→ Exercise objective: The data must be written out once more, precisely as given.

--------

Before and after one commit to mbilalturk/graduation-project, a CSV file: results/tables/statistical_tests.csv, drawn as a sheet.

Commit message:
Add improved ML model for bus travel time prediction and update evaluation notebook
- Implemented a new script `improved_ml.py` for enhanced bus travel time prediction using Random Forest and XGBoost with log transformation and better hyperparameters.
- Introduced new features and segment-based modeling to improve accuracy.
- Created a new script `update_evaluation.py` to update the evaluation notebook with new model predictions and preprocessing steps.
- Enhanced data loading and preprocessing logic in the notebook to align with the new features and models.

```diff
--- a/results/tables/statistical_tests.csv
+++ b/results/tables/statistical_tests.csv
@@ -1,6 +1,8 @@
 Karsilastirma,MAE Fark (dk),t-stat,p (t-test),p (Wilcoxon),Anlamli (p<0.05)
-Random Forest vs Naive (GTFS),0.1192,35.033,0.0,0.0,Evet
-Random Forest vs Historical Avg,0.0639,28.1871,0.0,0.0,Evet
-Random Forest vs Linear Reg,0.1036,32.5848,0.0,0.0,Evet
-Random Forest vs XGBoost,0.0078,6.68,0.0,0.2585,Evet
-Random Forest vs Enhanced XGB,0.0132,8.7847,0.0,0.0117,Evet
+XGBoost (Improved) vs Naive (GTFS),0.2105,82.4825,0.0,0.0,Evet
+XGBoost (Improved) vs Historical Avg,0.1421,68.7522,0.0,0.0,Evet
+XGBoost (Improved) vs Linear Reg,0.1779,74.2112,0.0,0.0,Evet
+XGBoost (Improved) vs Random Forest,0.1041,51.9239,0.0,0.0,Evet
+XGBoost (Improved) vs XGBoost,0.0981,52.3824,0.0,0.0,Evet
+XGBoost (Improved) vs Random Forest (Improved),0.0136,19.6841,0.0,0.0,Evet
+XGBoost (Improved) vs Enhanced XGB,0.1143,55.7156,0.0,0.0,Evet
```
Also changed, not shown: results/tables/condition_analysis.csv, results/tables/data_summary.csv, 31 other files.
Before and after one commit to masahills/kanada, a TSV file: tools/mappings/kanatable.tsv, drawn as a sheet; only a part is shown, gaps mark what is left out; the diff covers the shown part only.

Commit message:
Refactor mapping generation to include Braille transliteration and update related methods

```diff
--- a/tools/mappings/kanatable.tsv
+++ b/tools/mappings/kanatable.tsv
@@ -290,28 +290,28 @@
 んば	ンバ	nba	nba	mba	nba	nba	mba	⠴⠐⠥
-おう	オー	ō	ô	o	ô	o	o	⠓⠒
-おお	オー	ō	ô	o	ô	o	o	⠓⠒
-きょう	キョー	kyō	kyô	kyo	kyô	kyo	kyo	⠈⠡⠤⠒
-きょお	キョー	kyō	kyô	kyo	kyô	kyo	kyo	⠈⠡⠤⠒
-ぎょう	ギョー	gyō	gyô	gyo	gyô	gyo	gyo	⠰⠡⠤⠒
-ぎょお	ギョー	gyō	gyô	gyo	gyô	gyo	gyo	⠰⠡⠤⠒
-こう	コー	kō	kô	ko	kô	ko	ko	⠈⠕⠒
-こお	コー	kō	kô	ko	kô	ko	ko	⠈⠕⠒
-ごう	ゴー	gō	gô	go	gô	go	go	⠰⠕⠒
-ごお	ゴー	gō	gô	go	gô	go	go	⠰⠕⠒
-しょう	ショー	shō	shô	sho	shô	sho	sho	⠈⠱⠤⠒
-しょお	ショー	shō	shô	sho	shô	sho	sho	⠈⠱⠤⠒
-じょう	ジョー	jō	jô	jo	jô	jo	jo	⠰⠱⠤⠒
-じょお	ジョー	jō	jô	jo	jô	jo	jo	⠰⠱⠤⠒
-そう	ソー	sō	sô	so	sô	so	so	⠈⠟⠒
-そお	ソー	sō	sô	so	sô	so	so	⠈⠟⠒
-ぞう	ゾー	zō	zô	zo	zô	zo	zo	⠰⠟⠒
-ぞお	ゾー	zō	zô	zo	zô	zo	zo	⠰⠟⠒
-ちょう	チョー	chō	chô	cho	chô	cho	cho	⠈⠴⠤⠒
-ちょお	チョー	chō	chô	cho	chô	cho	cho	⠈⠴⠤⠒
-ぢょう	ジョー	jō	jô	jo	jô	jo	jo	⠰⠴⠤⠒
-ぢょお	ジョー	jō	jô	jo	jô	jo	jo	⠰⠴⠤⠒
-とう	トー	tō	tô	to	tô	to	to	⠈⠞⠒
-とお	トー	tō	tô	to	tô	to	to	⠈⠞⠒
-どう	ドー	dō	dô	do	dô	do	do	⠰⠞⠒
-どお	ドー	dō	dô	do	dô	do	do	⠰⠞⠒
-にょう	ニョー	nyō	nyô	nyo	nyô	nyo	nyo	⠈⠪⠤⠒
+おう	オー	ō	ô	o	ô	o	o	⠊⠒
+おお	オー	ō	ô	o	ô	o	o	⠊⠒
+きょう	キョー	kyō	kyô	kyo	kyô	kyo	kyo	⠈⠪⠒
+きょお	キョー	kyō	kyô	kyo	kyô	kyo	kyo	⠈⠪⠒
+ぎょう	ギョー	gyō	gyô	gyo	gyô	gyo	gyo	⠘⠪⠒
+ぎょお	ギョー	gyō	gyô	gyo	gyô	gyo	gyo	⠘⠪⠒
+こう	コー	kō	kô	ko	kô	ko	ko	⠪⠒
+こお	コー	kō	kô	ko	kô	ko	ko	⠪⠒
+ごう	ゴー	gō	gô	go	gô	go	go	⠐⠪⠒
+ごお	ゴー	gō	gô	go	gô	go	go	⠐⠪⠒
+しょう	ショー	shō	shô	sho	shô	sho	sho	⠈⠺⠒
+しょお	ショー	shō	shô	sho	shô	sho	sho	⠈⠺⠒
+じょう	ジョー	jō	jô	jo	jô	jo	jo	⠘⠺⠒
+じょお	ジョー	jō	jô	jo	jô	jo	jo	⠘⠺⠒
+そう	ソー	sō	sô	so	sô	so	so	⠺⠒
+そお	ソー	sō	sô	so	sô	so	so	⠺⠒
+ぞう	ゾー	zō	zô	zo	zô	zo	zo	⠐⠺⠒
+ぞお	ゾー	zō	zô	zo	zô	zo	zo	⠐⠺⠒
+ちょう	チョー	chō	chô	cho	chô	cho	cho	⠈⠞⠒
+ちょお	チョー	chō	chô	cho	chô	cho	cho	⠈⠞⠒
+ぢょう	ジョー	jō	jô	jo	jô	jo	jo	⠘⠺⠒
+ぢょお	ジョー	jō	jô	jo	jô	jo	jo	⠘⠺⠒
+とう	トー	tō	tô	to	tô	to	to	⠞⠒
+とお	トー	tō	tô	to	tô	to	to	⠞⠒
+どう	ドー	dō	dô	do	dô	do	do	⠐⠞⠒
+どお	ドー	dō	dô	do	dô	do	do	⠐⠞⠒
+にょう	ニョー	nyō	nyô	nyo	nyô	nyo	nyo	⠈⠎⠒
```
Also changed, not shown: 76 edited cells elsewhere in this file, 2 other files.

--------

→ Solution:
Before and after one commit to mbilalturk/graduation-project, a CSV file: results/tables/statistical_tests.csv, drawn as a sheet.

Commit message:
Add improved ML model for bus travel time prediction and update evaluation notebook
- Implemented a new script `improved_ml.py` for enhanced bus travel time prediction using Random Forest and XGBoost with log transformation and better hyperparameters.
- Introduced new features and segment-based modeling to improve accuracy.
- Created a new script `update_evaluation.py` to update the evaluation notebook with new model predictions and preprocessing steps.
- Enhanced data loading and preprocessing logic in the notebook to align with the new features and models.

```diff
--- a/results/tables/statistical_tests.csv
+++ b/results/tables/statistical_tests.csv
@@ -1,6 +1,8 @@
 Karsilastirma,MAE Fark (dk),t-stat,p (t-test),p (Wilcoxon),Anlamli (p<0.05)
-Random Forest vs Naive (GTFS),0.1192,35.033,0.0,0.0,Evet
-Random Forest vs Historical Avg,0.0639,28.1871,0.0,0.0,Evet
-Random Forest vs Linear Reg,0.1036,32.5848,0.0,0.0,Evet
-Random Forest vs XGBoost,0.0078,6.68,0.0,0.2585,Evet
-Random Forest vs Enhanced XGB,0.0132,8.7847,0.0,0.0117,Evet
+XGBoost (Improved) vs Naive (GTFS),0.2105,82.4825,0.0,0.0,Evet
+XGBoost (Improved) vs Historical Avg,0.1421,68.7522,0.0,0.0,Evet
+XGBoost (Improved) vs Linear Reg,0.1779,74.2112,0.0,0.0,Evet
+XGBoost (Improved) vs Random Forest,0.1041,51.9239,0.0,0.0,Evet
+XGBoost (Improved) vs XGBoost,0.0981,52.3824,0.0,0.0,Evet
+XGBoost (Improved) vs Random Forest (Improved),0.0136,19.6841,0.0,0.0,Evet
+XGBoost (Improved) vs Enhanced XGB,0.1143,55.7156,0.0,0.0,Evet
```
Also changed, not shown: results/tables/condition_analysis.csv, results/tables/data_summary.csv, 31 other files.
Before and after one commit to masahills/kanada, a TSV file: tools/mappings/kanatable.tsv, drawn as a sheet; only a part is shown, gaps mark what is left out; the diff covers the shown part only.

Commit message:
Refactor mapping generation to include Braille transliteration and update related methods

```diff
--- a/tools/mappings/kanatable.tsv
+++ b/tools/mappings/kanatable.tsv
@@ -290,28 +290,28 @@
 んば	ンバ	nba	nba	mba	nba	nba	mba	⠴⠐⠥
-おう	オー	ō	ô	o	ô	o	o	⠓⠒
-おお	オー	ō	ô	o	ô	o	o	⠓⠒
-きょう	キョー	kyō	kyô	kyo	kyô	kyo	kyo	⠈⠡⠤⠒
-きょお	キョー	kyō	kyô	kyo	kyô	kyo	kyo	⠈⠡⠤⠒
-ぎょう	ギョー	gyō	gyô	gyo	gyô	gyo	gyo	⠰⠡⠤⠒
-ぎょお	ギョー	gyō	gyô	gyo	gyô	gyo	gyo	⠰⠡⠤⠒
-こう	コー	kō	kô	ko	kô	ko	ko	⠈⠕⠒
-こお	コー	kō	kô	ko	kô	ko	ko	⠈⠕⠒
-ごう	ゴー	gō	gô	go	gô	go	go	⠰⠕⠒
-ごお	ゴー	gō	gô	go	gô	go	go	⠰⠕⠒
-しょう	ショー	shō	shô	sho	shô	sho	sho	⠈⠱⠤⠒
-しょお	ショー	shō	shô	sho	shô	sho	sho	⠈⠱⠤⠒
-じょう	ジョー	jō	jô	jo	jô	jo	jo	⠰⠱⠤⠒
-じょお	ジョー	jō	jô	jo	jô	jo	jo	⠰⠱⠤⠒
-そう	ソー	sō	sô	so	sô	so	so	⠈⠟⠒
-そお	ソー	sō	sô	so	sô	so	so	⠈⠟⠒
-ぞう	ゾー	zō	zô	zo	zô	zo	zo	⠰⠟⠒
-ぞお	ゾー	zō	zô	zo	zô	zo	zo	⠰⠟⠒
-ちょう	チョー	chō	chô	cho	chô	cho	cho	⠈⠴⠤⠒
-ちょお	チョー	chō	chô	cho	chô	cho	cho	⠈⠴⠤⠒
-ぢょう	ジョー	jō	jô	jo	jô	jo	jo	⠰⠴⠤⠒
-ぢょお	ジョー	jō	jô	jo	jô	jo	jo	⠰⠴⠤⠒
-とう	トー	tō	tô	to	tô	to	to	⠈⠞⠒
-とお	トー	tō	tô	to	tô	to	to	⠈⠞⠒
-どう	ドー	dō	dô	do	dô	do	do	⠰⠞⠒
-どお	ドー	dō	dô	do	dô	do	do	⠰⠞⠒
-にょう	ニョー	nyō	nyô	nyo	nyô	nyo	nyo	⠈⠪⠤⠒
+おう	オー	ō	ô	o	ô	o	o	⠊⠒
+おお	オー	ō	ô	o	ô	o	o	⠊⠒
+きょう	キョー	kyō	kyô	kyo	kyô	kyo	kyo	⠈⠪⠒
+きょお	キョー	kyō	kyô	kyo	kyô	kyo	kyo	⠈⠪⠒
+ぎょう	ギョー	gyō	gyô	gyo	gyô	gyo	gyo	⠘⠪⠒
+ぎょお	ギョー	gyō	gyô	gyo	gyô	gyo	gyo	⠘⠪⠒
+こう	コー	kō	kô	ko	kô	ko	ko	⠪⠒
+こお	コー	kō	kô	ko	kô	ko	ko	⠪⠒
+ごう	ゴー	gō	gô	go	gô	go	go	⠐⠪⠒
+ごお	ゴー	gō	gô	go	gô	go	go	⠐⠪⠒
+しょう	ショー	shō	shô	sho	shô	sho	sho	⠈⠺⠒
+しょお	ショー	shō	shô	sho	shô	sho	sho	⠈⠺⠒
+じょう	ジョー	jō	jô	jo	jô	jo	jo	⠘⠺⠒
+じょお	ジョー	jō	jô	jo	jô	jo	jo	⠘⠺⠒
+そう	ソー	sō	sô	so	sô	so	so	⠺⠒
+そお	ソー	sō	sô	so	sô	so	so	⠺⠒
+ぞう	ゾー	zō	zô	zo	zô	zo	zo	⠐⠺⠒
+ぞお	ゾー	zō	zô	zo	zô	zo	zo	⠐⠺⠒
+ちょう	チョー	chō	chô	cho	chô	cho	cho	⠈⠞⠒
+ちょお	チョー	chō	chô	cho	chô	cho	cho	⠈⠞⠒
+ぢょう	ジョー	jō	jô	jo	jô	jo	jo	⠘⠺⠒
+ぢょお	ジョー	jō	jô	jo	jô	jo	jo	⠘⠺⠒
+とう	トー	tō	tô	to	tô	to	to	⠞⠒
+とお	トー	tō	tô	to	tô	to	to	⠞⠒
+どう	ドー	dō	dô	do	dô	do	do	⠐⠞⠒
+どお	ドー	dō	dô	do	dô	do	do	⠐⠞⠒
+にょう	ニョー	nyō	nyô	nyo	nyô	nyo	nyo	⠈⠎⠒
```
Also changed, not shown: 76 edited cells elsewhere in this file, 2 other files.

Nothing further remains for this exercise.